- PROVIDED ENTRIES:
—————

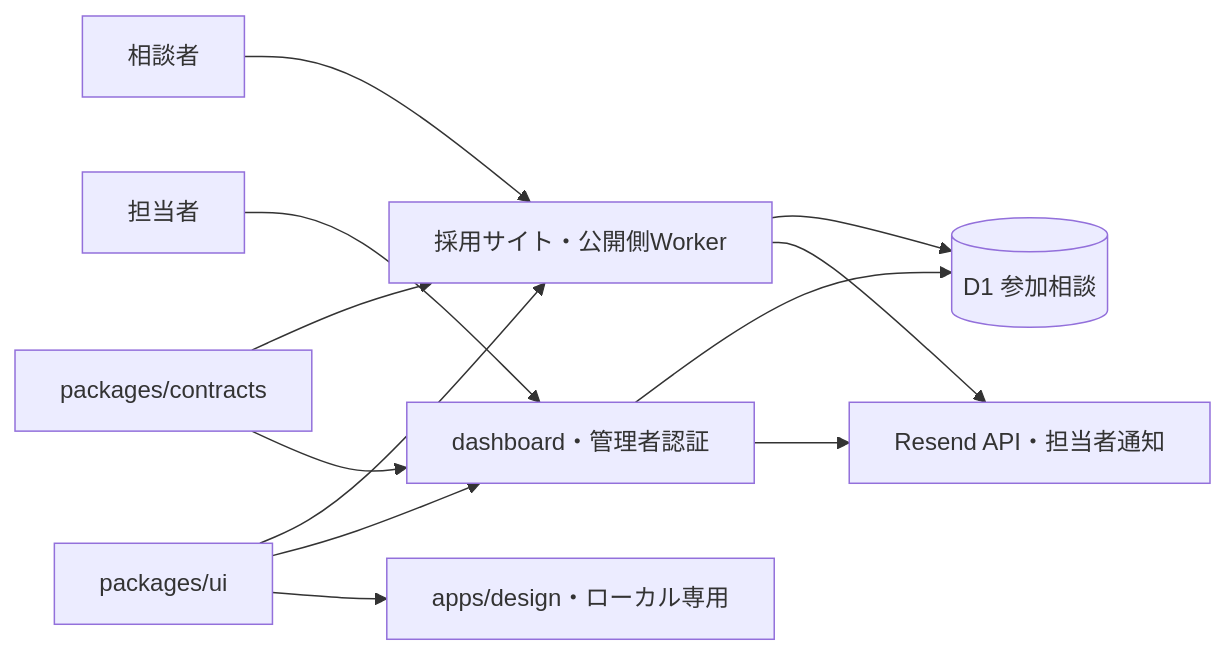
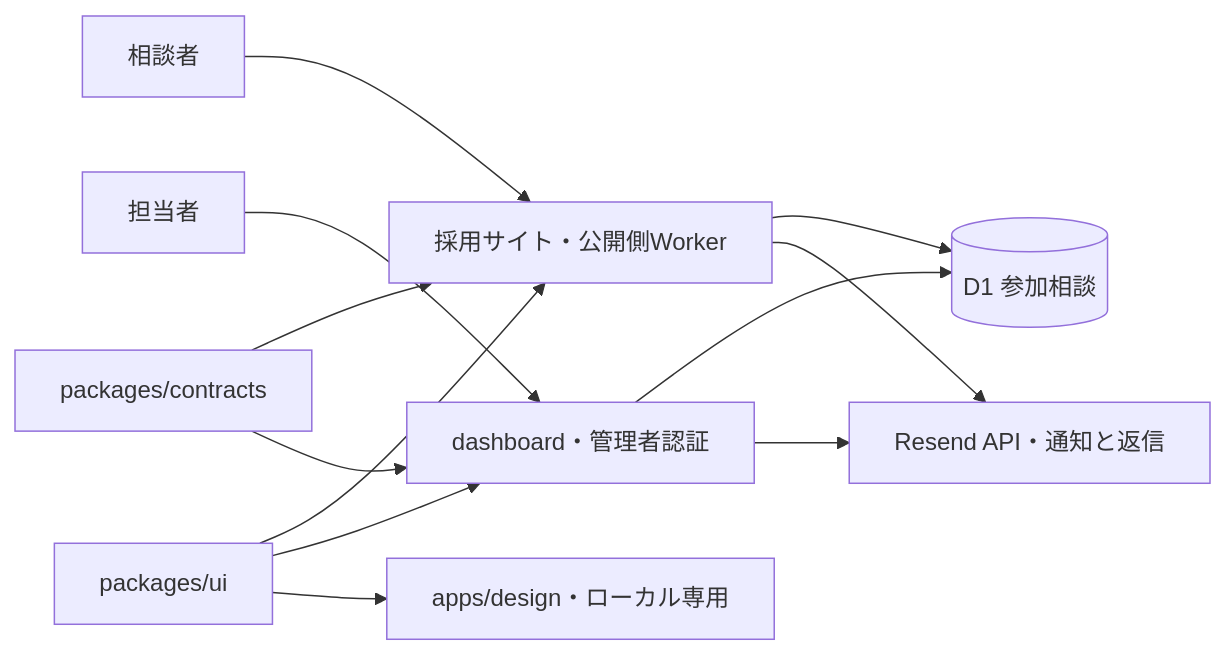
One commit to okinawakaigo/web changed the first of 2 diagrams in docs/architecture.md. Above: the diagram before and after it, drawn with Mermaid. The commit also changed other lines of this file and 18 other files, not shown here.

````diff
--- a/docs/architecture.md
+++ b/docs/architecture.md
@@ -11,14 +11,14 @@
 ```mermaid
 flowchart LR
   Visitor[相談者] --> Recruit[採用サイト・公開側Worker]
   Recruit --> D1[(D1 参加相談)]
-  Recruit --> Resend[Resend API・担当者通知]
+  Recruit --> Resend[Resend API・通知と返信]
   Staff[担当者] --> Admin[dashboard・管理者認証]
   Admin --> D1
   Admin --> Resend
   UI[packages/ui] --> Recruit
   UI --> Admin
   UI --> Design[apps/design・ローカル専用]
   Contract[packages/contracts] --> Recruit
   Contract --> Admin
 ```
````
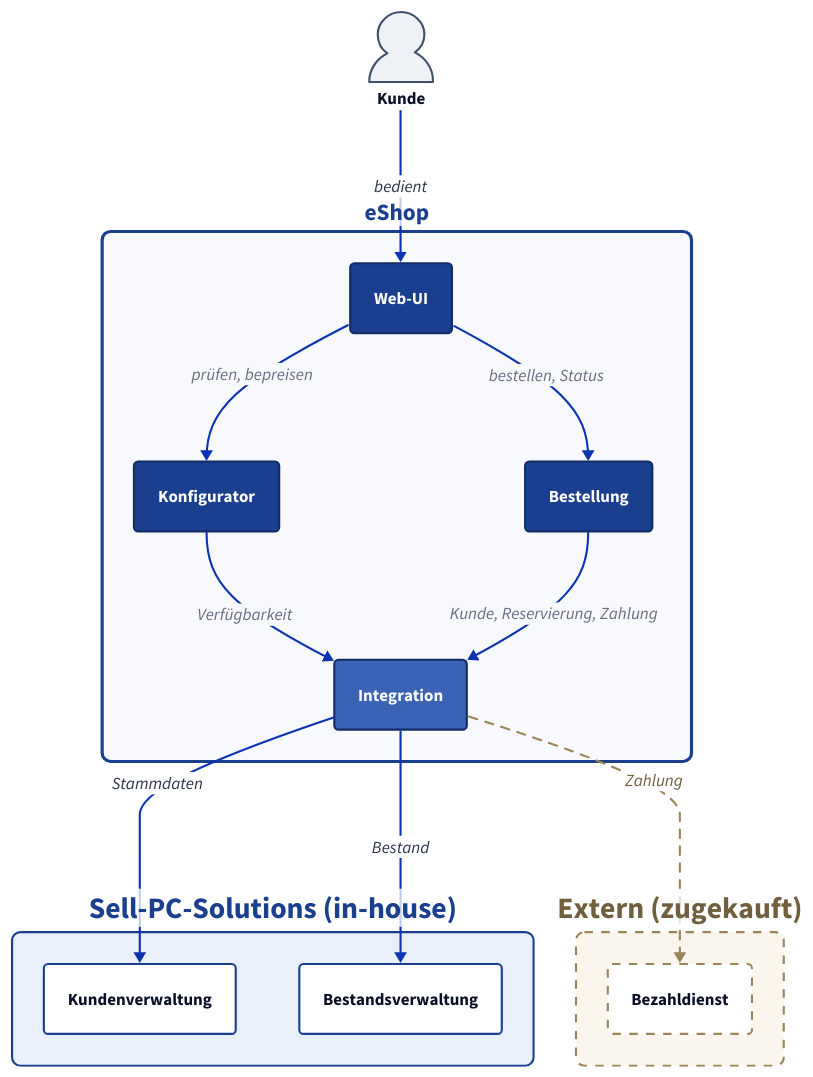
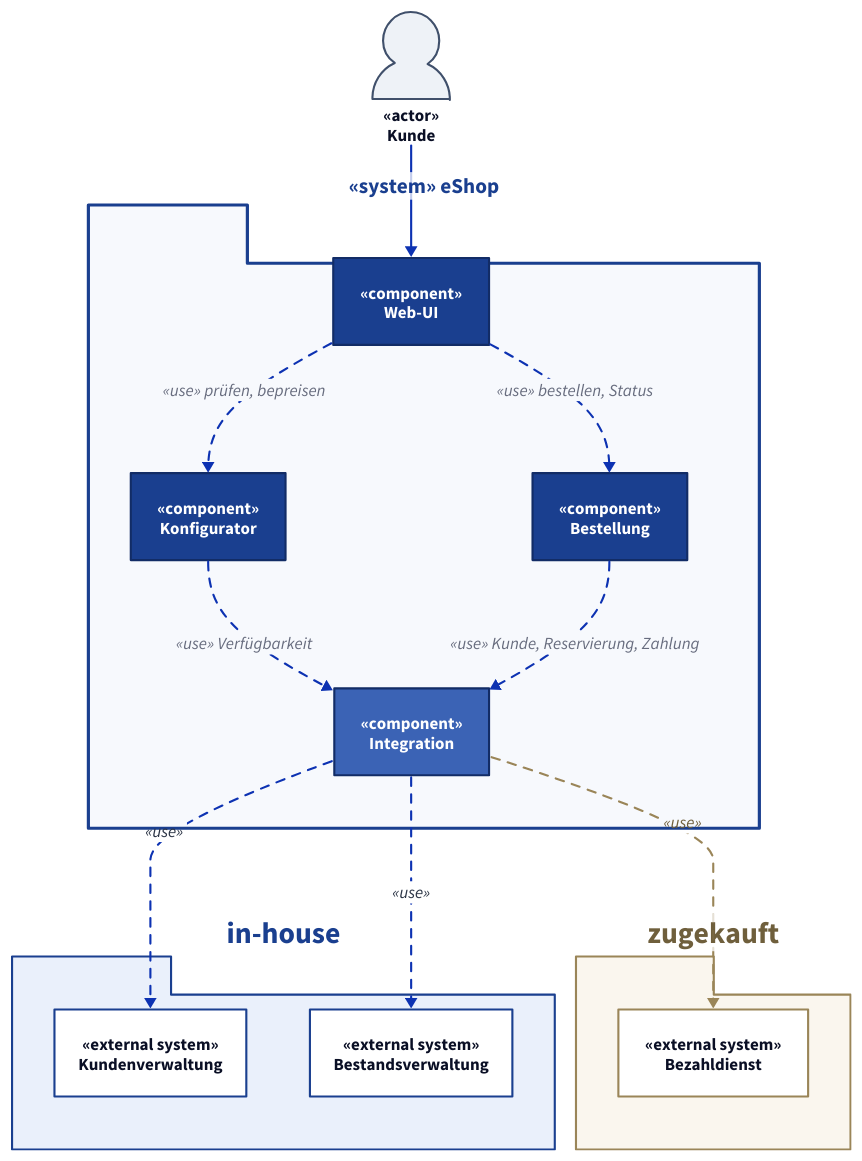
Before and after one commit to whiskey/arc42-schulung: the diagram in eshop/diagrams/05-bausteinsicht.d2, drawn with D2. The commit also changed 13 other files, not shown here.

First line of the commit message:
docs: switch diagrams to UML notation and animate the runtime view

```diff
--- a/eshop/diagrams/05-bausteinsicht.d2
+++ b/eshop/diagrams/05-bausteinsicht.d2
@@ -1,122 +1,124 @@
 # Bausteinsicht Ebene 1 (Whitebox eShop)  --  arc42 Kapitel 5
 #
-# Rendern:
-#   d2 --theme 0 --pad 20 eshop/diagrams/05-bausteinsicht.d2 eshop/diagrams/05-bausteinsicht.svg
+# Notation: UML-Komponentendiagramm.
+#   «component»        Baustein des eShops
+#   «external system»  Nachbarsystem
+#   Pakete             Systemgrenze bzw. Eigentumsverhaeltnisse
+#   gestrichelte Pfeile  UML-Abhaengigkeit «use»
 #
-# Der Zuschnitt folgt der Qualitätsanforderung, dass Bestellung, Konfiguration,
-# GUI und die Integration mit externen Systemen mit wenig Aufwand austauschbar
-# sein sollen: jede dieser vier Verantwortlichkeiten ist ein eigener Baustein.
-# Farben und Strichart sind dieselben wie im Kontextdiagramm (Kapitel 3).
+# Der Zuschnitt folgt der Qualitaetsanforderung, dass Bestellung, Konfiguration,
+# GUI und die Integration mit externen Systemen austauschbar sein sollen.
+#
+# Rendern: siehe render.sh in diesem Verzeichnis.
 
 direction: down
 
-kunde: Kunde {
+kunde: "«actor»\nKunde" {
   shape: person
   style.fill: "#eef2f7"
   style.stroke: "#40506b"
 }
 
-eshop: eShop {
+eshop: "«system» eShop" {
+  shape: package
   style: {
     fill: "#f7f9fd"
     stroke: "#1a3f8f"
     stroke-width: 3
-    border-radius: 8
     font-color: "#1a3f8f"
-    font-size: 22
+    font-size: 20
     bold: true
   }
 
-  ui: Web-UI {
+  ui: "«component»\nWeb-UI" {
     style.fill: "#1a3f8f"
     style.stroke: "#122c66"
     style.font-color: "#ffffff"
-    style.border-radius: 4
   }
 
-  konfigurator: Konfigurator {
+  konfigurator: "«component»\nKonfigurator" {
     style.fill: "#1a3f8f"
     style.stroke: "#122c66"
     style.font-color: "#ffffff"
-    style.border-radius: 4
   }
 
-  bestellung: Bestellung {
+  bestellung: "«component»\nBestellung" {
     style.fill: "#1a3f8f"
     style.stroke: "#122c66"
     style.font-color: "#ffffff"
-    style.border-radius: 4
   }
 
-  integration: Integration {
+  integration: "«component»\nIntegration" {
     style.fill: "#3b63b5"
     style.stroke: "#122c66"
     style.font-color: "#ffffff"
-    style.border-radius: 4
   }
 
-  ui -> konfigurator: prüfen, bepreisen
-  ui -> bestellung: bestellen, Status
-  konfigurator -> integration: Verfügbarkeit
-  bestellung -> integration: Kunde, Reservierung, Zahlung
+  ui -> konfigurator: "«use» prüfen, bepreisen" {
+    style.stroke-dash: 4
+  }
+  ui -> bestellung: "«use» bestellen, Status" {
+    style.stroke-dash: 4
+  }
+  konfigurator -> integration: "«use» Verfügbarkeit" {
+    style.stroke-dash: 4
+  }
+  bestellung -> integration: "«use» Kunde, Reservierung, Zahlung" {
+    style.stroke-dash: 4
+  }
 }
 
-inhouse: "Sell-PC-Solutions (in-house)" {
+inhouse: "in-house" {
+  shape: package
   style: {
     fill: "#eaf0fb"
     stroke: "#1a3f8f"
     stroke-width: 2
-    border-radius: 8
     font-color: "#1a3f8f"
     bold: true
   }
 
-  kundenverwaltung: Kundenverwaltung {
+  kundenverwaltung: "«external system»\nKundenverwaltung" {
     style.fill: "#ffffff"
     style.stroke: "#1a3f8f"
     style.stroke-width: 2
-    style.border-radius: 4
   }
 
-  bestandsverwaltung: Bestandsverwaltung {
+  bestandsverwaltung: "«external system»\nBestandsverwaltung" {
     style.fill: "#ffffff"
     style.stroke: "#1a3f8f"
     style.stroke-width: 2
-    style.border-radius: 4
   }
 }
 
-extern: "Extern (zugekauft)" {
+extern: "zugekauft" {
+  shape: package
   style: {
     fill: "#faf6ee"
     stroke: "#9a8558"
     stroke-width: 2
-    stroke-dash: 4
-    border-radius: 8
     font-color: "#6f5f3c"
     bold: true
   }
 
-  bezahldienst: Bezahldienst {
+  bezahldienst: "«external system»\nBezahldienst" {
     style.fill: "#ffffff"
     style.stroke: "#9a8558"
     style.stroke-width: 2
-    style.stroke-dash: 4
-    style.border-radius: 4
   }
 }
 
-kunde -> eshop.ui: bedient {
+kunde -> eshop.ui
+eshop.integration -> inhouse.kundenverwaltung: "«use»" {
+  style.stroke-dash: 4
   style.font-color: "#2b3445"
 }
-eshop.integration -> inhouse.kundenverwaltung: Stammdaten {
+eshop.integration -> inhouse.bestandsverwaltung: "«use»" {
+  style.stroke-dash: 4
   style.font-color: "#2b3445"
 }
-eshop.integration -> inhouse.bestandsverwaltung: Bestand {
-  style.font-color: "#2b3445"
+eshop.integration -> extern.bezahldienst: "«use»" {
+  style.stroke-dash: 4
+  style.stroke: "#9a8558"
+  style.font-color: "#6f5f3c"
 }
-eshop.integration -> extern.bezahldienst: Zahlung {
-  style.font-color: "#6f5f3c"
-  style.stroke: "#9a8558"
-  style.stroke-dash: 4
-}
```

—————

Take every line from the data that contains the word "Zahlung".

-  bestellung -> integration: Kunde, Reservierung, Zahlung
+  bestellung -> integration: "«use» Kunde, Reservierung, Zahlung" {
-eshop.integration -> extern.bezahldienst: Zahlung {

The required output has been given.